The information in this blog is provided to help people manage their recovery from sciatica. GD osteopathy & sports massage is committed to helping people heal, in the safest and shortest time possible. The latest information and advice available at the present time is provided.
What is sciatica?
Sciatica is a term used to describe a particular symptom pattern. This being pain felt from the buttocks, back of thigh and occasionally down to the foot. Sciatica is a non-specific term and doesn’t provide a diagnosis or cause. This is why a thorough assessment by a trained musculoskeletal expert, such as an Enfield Osteopath is important to determine the actual cause.

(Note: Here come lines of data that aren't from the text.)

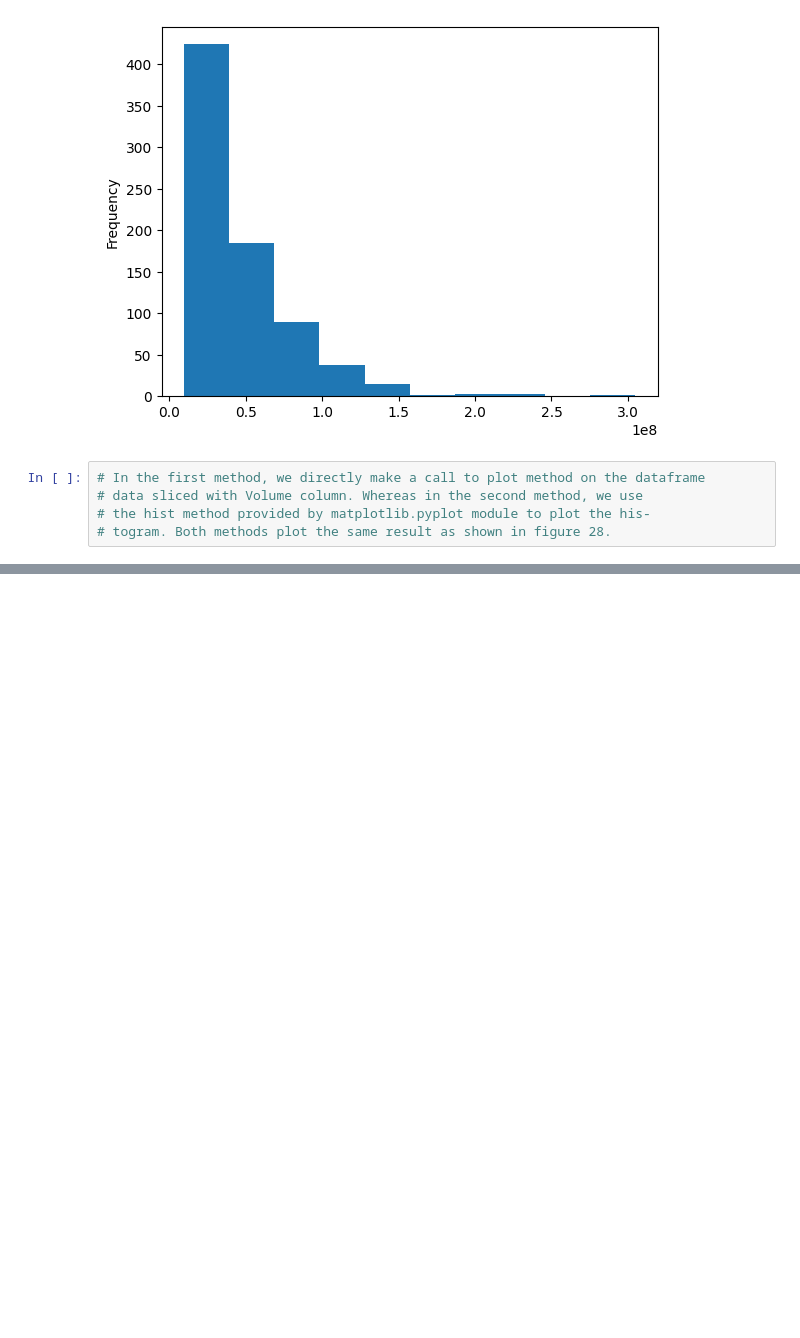
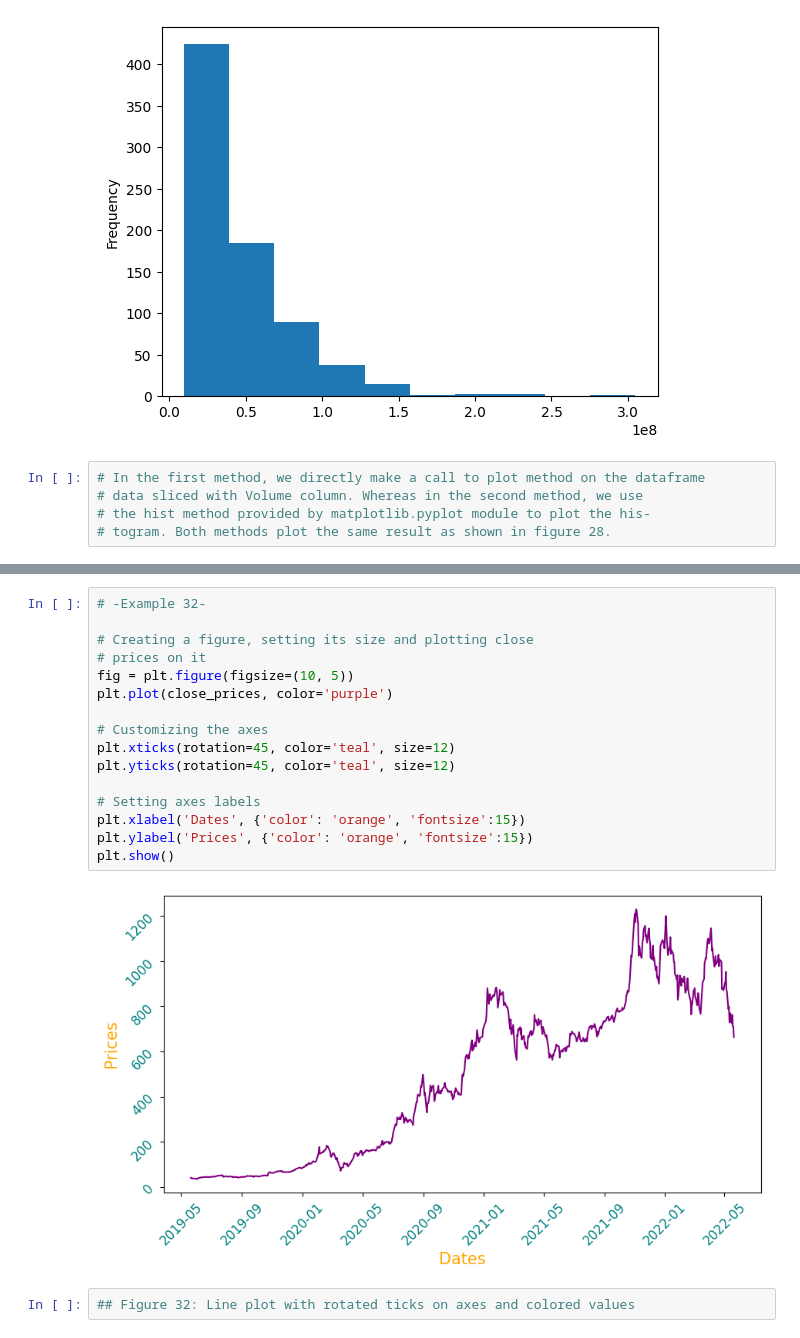
Before and after one commit to gr8bipin/python_basics_finance, a Jupyter notebook: matplotlib.ipynb, the cells around one changed output, grey strips where cells are left out. Drawn from its saved outputs; the diff is of its cells as text; blank space fills up the shorter version.

```diff
--- a/matplotlib.ipynb
+++ b/matplotlib.ipynb
@@ -843,0 +931,20 @@ plt.show()
+# %%
+# -Example 32-
+
+# Creating a figure, setting its size and plotting close
+# prices on it
+fig = plt.figure(figsize=(10, 5))
+plt.plot(close_prices, color='purple')
+
+# Customizing the axes
+plt.xticks(rotation=45, color='teal', size=12)
+plt.yticks(rotation=45, color='teal', size=12)
+
+# Setting axes labels
+plt.xlabel('Dates', {'color': 'orange', 'fontsize':15})
+plt.ylabel('Prices', {'color': 'orange', 'fontsize':15})
+plt.show()
+# %% [output]
+[figure, added]
+# %%
+## Figure 32: Line plot with rotated ticks on axes and colored values
```
Also changed, not shown: parts of 60 cells of this notebook.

In a very general sense, it can be caused by irritation or compression of the sciatic nerve, the main nerve that runs down the back of the leg. Occasionally it may be caused by trigger points in muscle tissue or referred pain from joints in the low back.

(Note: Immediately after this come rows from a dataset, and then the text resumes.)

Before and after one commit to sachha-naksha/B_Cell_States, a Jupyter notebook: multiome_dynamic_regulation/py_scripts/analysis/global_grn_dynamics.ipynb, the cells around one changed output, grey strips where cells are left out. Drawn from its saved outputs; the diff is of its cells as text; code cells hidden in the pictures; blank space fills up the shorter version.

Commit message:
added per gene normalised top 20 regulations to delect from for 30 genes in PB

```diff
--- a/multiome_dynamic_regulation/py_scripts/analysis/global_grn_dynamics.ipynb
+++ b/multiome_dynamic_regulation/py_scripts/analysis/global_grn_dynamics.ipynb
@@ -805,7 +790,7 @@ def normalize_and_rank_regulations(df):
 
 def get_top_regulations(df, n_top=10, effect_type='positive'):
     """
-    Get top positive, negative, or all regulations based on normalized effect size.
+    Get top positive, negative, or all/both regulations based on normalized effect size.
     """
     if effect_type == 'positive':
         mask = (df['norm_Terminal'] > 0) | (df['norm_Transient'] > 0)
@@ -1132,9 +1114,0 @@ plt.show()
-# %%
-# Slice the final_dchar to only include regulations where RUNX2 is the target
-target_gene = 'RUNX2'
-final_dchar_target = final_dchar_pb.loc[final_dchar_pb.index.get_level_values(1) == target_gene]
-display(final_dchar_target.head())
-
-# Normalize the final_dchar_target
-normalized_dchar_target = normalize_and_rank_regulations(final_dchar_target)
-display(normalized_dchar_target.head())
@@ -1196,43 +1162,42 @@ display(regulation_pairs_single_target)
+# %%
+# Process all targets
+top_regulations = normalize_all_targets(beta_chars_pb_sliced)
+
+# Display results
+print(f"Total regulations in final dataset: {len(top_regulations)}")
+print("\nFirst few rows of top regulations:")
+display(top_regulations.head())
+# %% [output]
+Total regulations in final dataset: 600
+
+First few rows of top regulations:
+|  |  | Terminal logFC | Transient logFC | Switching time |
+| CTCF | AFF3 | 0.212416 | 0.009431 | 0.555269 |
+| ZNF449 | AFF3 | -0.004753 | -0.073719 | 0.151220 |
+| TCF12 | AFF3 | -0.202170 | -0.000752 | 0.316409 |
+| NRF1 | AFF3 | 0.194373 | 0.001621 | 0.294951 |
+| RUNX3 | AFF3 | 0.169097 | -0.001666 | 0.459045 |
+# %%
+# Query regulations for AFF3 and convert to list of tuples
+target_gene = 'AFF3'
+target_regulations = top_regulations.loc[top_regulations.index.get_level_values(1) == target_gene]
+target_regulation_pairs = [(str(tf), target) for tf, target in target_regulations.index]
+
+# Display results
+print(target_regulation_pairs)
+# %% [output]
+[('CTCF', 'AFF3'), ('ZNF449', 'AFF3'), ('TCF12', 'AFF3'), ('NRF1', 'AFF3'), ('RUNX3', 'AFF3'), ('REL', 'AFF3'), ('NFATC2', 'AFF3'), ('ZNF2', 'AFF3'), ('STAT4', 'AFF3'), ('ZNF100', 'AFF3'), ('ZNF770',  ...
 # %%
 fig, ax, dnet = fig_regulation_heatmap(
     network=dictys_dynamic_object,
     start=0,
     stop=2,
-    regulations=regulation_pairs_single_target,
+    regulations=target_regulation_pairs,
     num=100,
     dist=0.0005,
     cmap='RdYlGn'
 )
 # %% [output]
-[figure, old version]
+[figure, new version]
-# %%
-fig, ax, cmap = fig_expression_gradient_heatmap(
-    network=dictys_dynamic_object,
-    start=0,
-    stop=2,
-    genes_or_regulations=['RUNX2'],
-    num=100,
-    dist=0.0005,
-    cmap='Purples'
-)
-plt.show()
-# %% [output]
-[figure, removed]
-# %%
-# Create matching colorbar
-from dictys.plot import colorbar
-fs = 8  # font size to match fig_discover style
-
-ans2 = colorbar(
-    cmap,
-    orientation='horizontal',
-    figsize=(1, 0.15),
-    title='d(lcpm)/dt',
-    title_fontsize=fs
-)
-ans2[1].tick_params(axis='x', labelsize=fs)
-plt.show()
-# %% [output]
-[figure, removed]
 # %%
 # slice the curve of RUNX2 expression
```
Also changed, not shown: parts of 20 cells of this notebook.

- Lower back pain
- Buttock, leg or foot pain that may be worse than any back pain
- Increased pain when sitting
- Burning or tingling in the leg or foot
- Weakness or numbness down the leg
- Difficulty moving
What causes sciatica?
As mentioned previously there are many potential causes of sciatica, in most cases the cause is not too serious and will recover with appropriate management. The most common causes are:
- Herniated/Slipped Disc – this occurs when a jelly filled disc between the bones of the spine bulge or squeeze out. The disc material can then irritate or compress the nerve roots that combine to make the sciatic nerve. A disc bulge can be caused by activities such as bending twisting and lifting, repetitive strain and degenerative disc disease.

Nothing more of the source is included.